▶ [REQUIREMENT]:
Read the records below and report each line in which "idle" occurs.

▶ [INPUT MATERIAL]:
==========
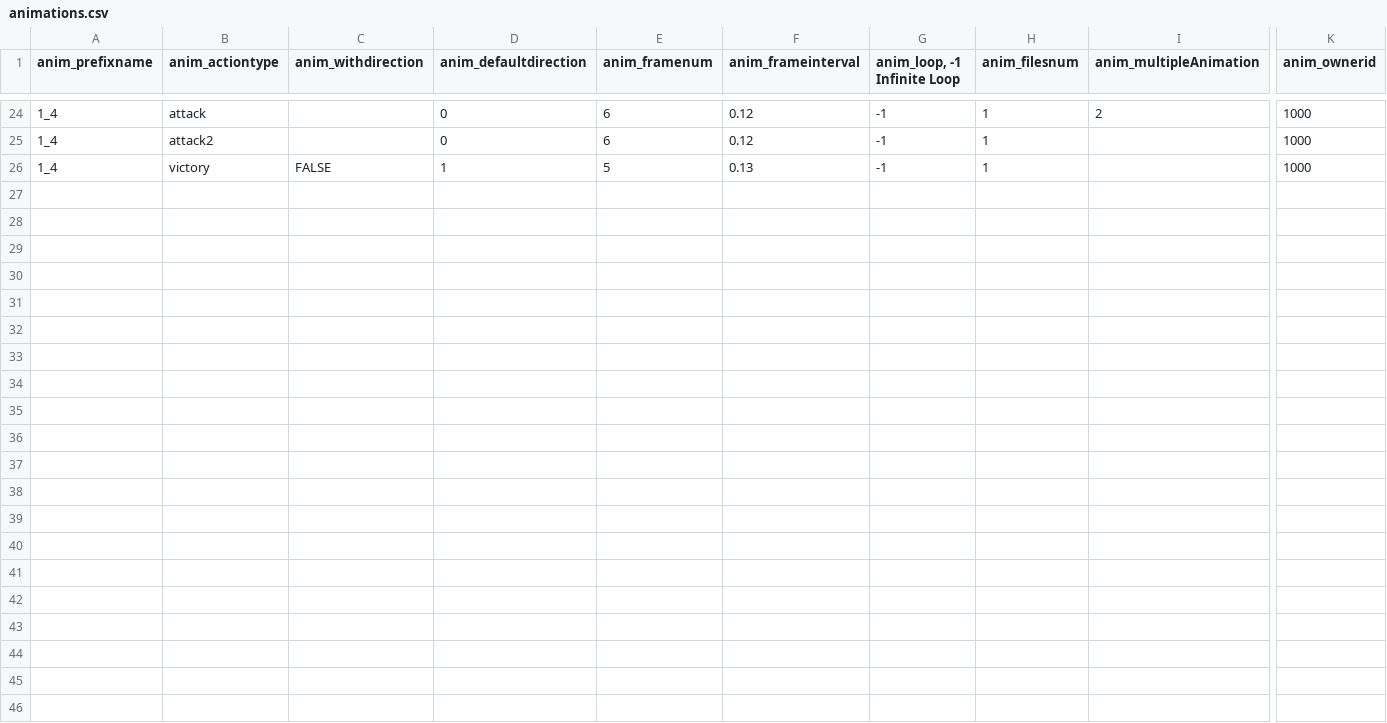
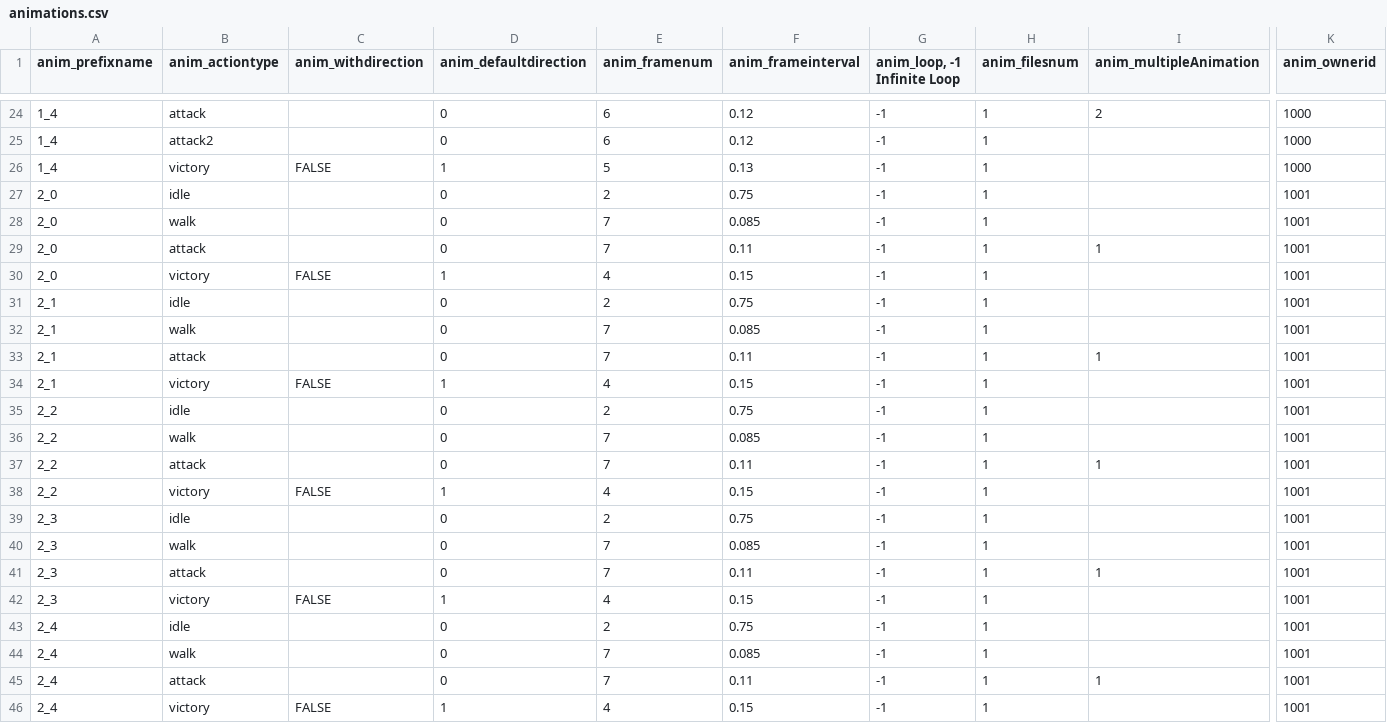
Before and after one commit to liuyucoder/Cocos_JS_RPG, a CSV file: res/csv/animations.csv, drawn as a sheet; only a part is shown, gaps mark what is left out; rows hold the shown columns only; the diff names each change by its address in the sheet, - before the commit and + after, or states it on an @@ line.

```diff
--- a/res/csv/animations.csv
+++ b/res/csv/animations.csv
+row 27: 2_0 | idle |  | 0 | 2 | 0.75 | -1 | 1 |  | 1001
+row 28: 2_0 | walk |  | 0 | 7 | 0.085 | -1 | 1 |  | 1001
+row 29: 2_0 | attack |  | 0 | 7 | 0.11 | -1 | 1 | 1 | 1001
+row 30: 2_0 | victory | FALSE | 1 | 4 | 0.15 | -1 | 1 |  | 1001
+row 31: 2_1 | idle |  | 0 | 2 | 0.75 | -1 | 1 |  | 1001
+row 32: 2_1 | walk |  | 0 | 7 | 0.085 | -1 | 1 |  | 1001
+row 33: 2_1 | attack |  | 0 | 7 | 0.11 | -1 | 1 | 1 | 1001
+row 34: 2_1 | victory | FALSE | 1 | 4 | 0.15 | -1 | 1 |  | 1001
+row 35: 2_2 | idle |  | 0 | 2 | 0.75 | -1 | 1 |  | 1001
+row 36: 2_2 | walk |  | 0 | 7 | 0.085 | -1 | 1 |  | 1001
+row 37: 2_2 | attack |  | 0 | 7 | 0.11 | -1 | 1 | 1 | 1001
+row 38: 2_2 | victory | FALSE | 1 | 4 | 0.15 | -1 | 1 |  | 1001
+row 39: 2_3 | idle |  | 0 | 2 | 0.75 | -1 | 1 |  | 1001
+row 40: 2_3 | walk |  | 0 | 7 | 0.085 | -1 | 1 |  | 1001
+row 41: 2_3 | attack |  | 0 | 7 | 0.11 | -1 | 1 | 1 | 1001
+row 42: 2_3 | victory | FALSE | 1 | 4 | 0.15 | -1 | 1 |  | 1001
+row 43: 2_4 | idle |  | 0 | 2 | 0.75 | -1 | 1 |  | 1001
+row 44: 2_4 | walk |  | 0 | 7 | 0.085 | -1 | 1 |  | 1001
+row 45: 2_4 | attack |  | 0 | 7 | 0.11 | -1 | 1 | 1 | 1001
+row 46: 2_4 | victory | FALSE | 1 | 4 | 0.15 | -1 | 1 |  | 1001
```
Also changed, not shown: res/csv/chars.csv, 12 other files.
==========
▶ [FINAL ANSWER]:
+row 27: 2_0 | idle |  | 0 | 2 | 0.75 | -1 | 1 |  | 1001
+row 31: 2_1 | idle |  | 0 | 2 | 0.75 | -1 | 1 |  | 1001
+row 35: 2_2 | idle |  | 0 | 2 | 0.75 | -1 | 1 |  | 1001
+row 39: 2_3 | idle |  | 0 | 2 | 0.75 | -1 | 1 |  | 1001
+row 43: 2_4 | idle |  | 0 | 2 | 0.75 | -1 | 1 |  | 1001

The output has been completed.